The initial treatment of a pleural effusion involves draining it to relieve the symptoms.
Draining a pleural effusion with a chest drain
A pleural effusion is usually drained by putting a tube, known as a chest drain, into the chest. This procedure is carried out by a doctor. You will be asked to sit either on a chair or on the edge of the bed. Someone will then help you lean forward over a table with a pillow on it so that your back is exposed.
Your doctor will decide where to insert the drain - usually in the side of the chest. The skin over the area where the drain is to be inserted is cleaned with an antiseptic solution to prevent the area from becoming infected. You will then be given an injection of local anaesthetic to numb the area so you won’t feel any pain during the procedure.
Your doctor will then make a very small cut in the chest and insert the chest drain into the space where the fluid is collecting. Sometimes an ultrasound scan is used to help guide the tube into the correct position. Once in position, the chest drain is attached to a bag or bottle for the fluid to drain into. The fluid that drains may be bloodstained.
Usually the fluid will be drained off fairly slowly, as a sudden release of pressure in the chest can cause a drop in blood pressure. A litre of fluid may be drained safely as soon as the drain has been inserted. After this, drainage will be carried out more slowly. Your blood pressure will be checked during the procedure. You should let your doctor or nurse know if you feel dizzy, sick or light-headed.
You will usually need to stay in hospital for a couple of days after the procedure. You may have some pain when the local anaesthetic wears off. Let your doctor or nurse know if this happens so that they can prescribe painkillers. The drainage tube will be held in place with a small stitch until all the fluid has drained. If your drainage tube is attached to a bottle, you will be able to walk about with it. It's important to be careful with the bottle; it shouldn't be raised above the level of the chest as the fluid could go back into your lungs.

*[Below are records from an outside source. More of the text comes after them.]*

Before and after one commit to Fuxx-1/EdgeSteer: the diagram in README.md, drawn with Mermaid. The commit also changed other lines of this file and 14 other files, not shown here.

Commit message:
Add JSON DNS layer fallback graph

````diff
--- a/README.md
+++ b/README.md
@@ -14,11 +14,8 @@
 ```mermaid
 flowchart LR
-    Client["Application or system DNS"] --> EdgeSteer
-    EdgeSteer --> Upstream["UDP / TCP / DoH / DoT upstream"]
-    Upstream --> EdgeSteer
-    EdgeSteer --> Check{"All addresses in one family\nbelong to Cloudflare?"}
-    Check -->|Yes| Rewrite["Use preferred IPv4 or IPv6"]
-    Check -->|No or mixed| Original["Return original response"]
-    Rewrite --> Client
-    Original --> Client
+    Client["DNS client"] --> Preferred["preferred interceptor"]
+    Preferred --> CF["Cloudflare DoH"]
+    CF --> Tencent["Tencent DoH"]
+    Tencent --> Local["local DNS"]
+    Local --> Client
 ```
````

Once the drainage has slowed down and the doctors think that most of the fluid has drained, you will have a chest x-ray to see how well your lung has re-expanded. If it has, the drain will be removed.
It's possible for the fluid to collect again, so drainage may need to be carried out more than once. To prevent the fluid from building up again you may be prescribed chemotherapy or hormonal therapy to treat the cancer. Your doctor may also advise you to have a pleurodesis or a medical thoracoscopy.

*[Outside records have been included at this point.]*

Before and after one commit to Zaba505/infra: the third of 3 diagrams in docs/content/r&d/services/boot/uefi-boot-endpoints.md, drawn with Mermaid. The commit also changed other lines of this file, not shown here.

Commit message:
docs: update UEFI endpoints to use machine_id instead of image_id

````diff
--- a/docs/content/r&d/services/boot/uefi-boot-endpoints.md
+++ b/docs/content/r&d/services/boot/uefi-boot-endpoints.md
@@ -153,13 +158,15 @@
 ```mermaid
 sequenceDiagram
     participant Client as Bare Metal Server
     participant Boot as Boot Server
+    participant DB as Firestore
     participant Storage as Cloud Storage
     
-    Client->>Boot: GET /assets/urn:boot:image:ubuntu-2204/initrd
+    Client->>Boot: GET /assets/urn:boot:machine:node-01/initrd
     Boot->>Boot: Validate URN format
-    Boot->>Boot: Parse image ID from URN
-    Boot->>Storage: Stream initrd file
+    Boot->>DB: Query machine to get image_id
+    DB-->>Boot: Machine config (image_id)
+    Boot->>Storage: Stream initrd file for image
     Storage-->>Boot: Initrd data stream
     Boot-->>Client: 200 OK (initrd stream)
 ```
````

Possible complications of chest drains
- The chest drain can become blocked, but this is rare. It can sometimes be cleared by changing your position or sitting upright. Occasionally the drain may need to be replaced.
- The drain can become infected. You will have your temperature checked for any sign that you may be developing an infection.

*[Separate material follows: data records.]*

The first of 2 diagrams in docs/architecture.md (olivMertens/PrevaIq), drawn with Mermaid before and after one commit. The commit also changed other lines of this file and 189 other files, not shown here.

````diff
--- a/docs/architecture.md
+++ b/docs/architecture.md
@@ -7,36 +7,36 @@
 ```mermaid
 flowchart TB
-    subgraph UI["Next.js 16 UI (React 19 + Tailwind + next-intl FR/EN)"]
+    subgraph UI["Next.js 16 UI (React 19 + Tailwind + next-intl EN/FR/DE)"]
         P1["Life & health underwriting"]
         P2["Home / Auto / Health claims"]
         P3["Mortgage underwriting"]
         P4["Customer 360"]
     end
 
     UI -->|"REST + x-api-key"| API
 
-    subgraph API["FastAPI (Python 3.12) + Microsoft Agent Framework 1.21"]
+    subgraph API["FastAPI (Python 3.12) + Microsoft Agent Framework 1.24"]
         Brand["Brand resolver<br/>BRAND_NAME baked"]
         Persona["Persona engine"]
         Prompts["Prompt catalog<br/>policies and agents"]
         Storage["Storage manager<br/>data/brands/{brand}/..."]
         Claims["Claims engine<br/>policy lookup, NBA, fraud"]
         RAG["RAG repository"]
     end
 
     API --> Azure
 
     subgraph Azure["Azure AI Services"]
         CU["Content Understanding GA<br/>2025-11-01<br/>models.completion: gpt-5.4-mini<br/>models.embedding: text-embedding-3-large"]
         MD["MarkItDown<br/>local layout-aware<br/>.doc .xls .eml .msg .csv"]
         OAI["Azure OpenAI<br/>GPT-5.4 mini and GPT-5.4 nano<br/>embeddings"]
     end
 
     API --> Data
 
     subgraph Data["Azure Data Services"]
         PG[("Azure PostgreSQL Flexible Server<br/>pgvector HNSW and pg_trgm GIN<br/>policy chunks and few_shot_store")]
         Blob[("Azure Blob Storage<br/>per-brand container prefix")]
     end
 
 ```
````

- Sometimes the drain causes air to become trapped between the lung and the chest wall. This is called a pneumothorax. You may become more breathless and have a sharp pain in your chest. If it's a small pneumothorax, you may not need any treatment and it's likely to clear over a few days. You may need to have an x-ray to check that it's gone. If it's a larger pneumothorax, you may need another drainage tube to remove the air.
Draining a pleural effusion at home
Occasionally, it may be possible to have your pleural effusion drained while you’re at home using a catheter, which acts in a very similar way to a chest drain. The catheter will be put in while you’re in the hospital and then you will be able to go home. Your doctor or specialist nurse will explain more about this method of drainage if it’s suitable for you.
Draining a small pleural effusion
If there is only a small amount of pleural fluid in the chest, the doctor may insert a small needle or cannula into the chest rather than a chest drain. This is removed immediately after the fluid has been drained off and the area is covered with a dressing.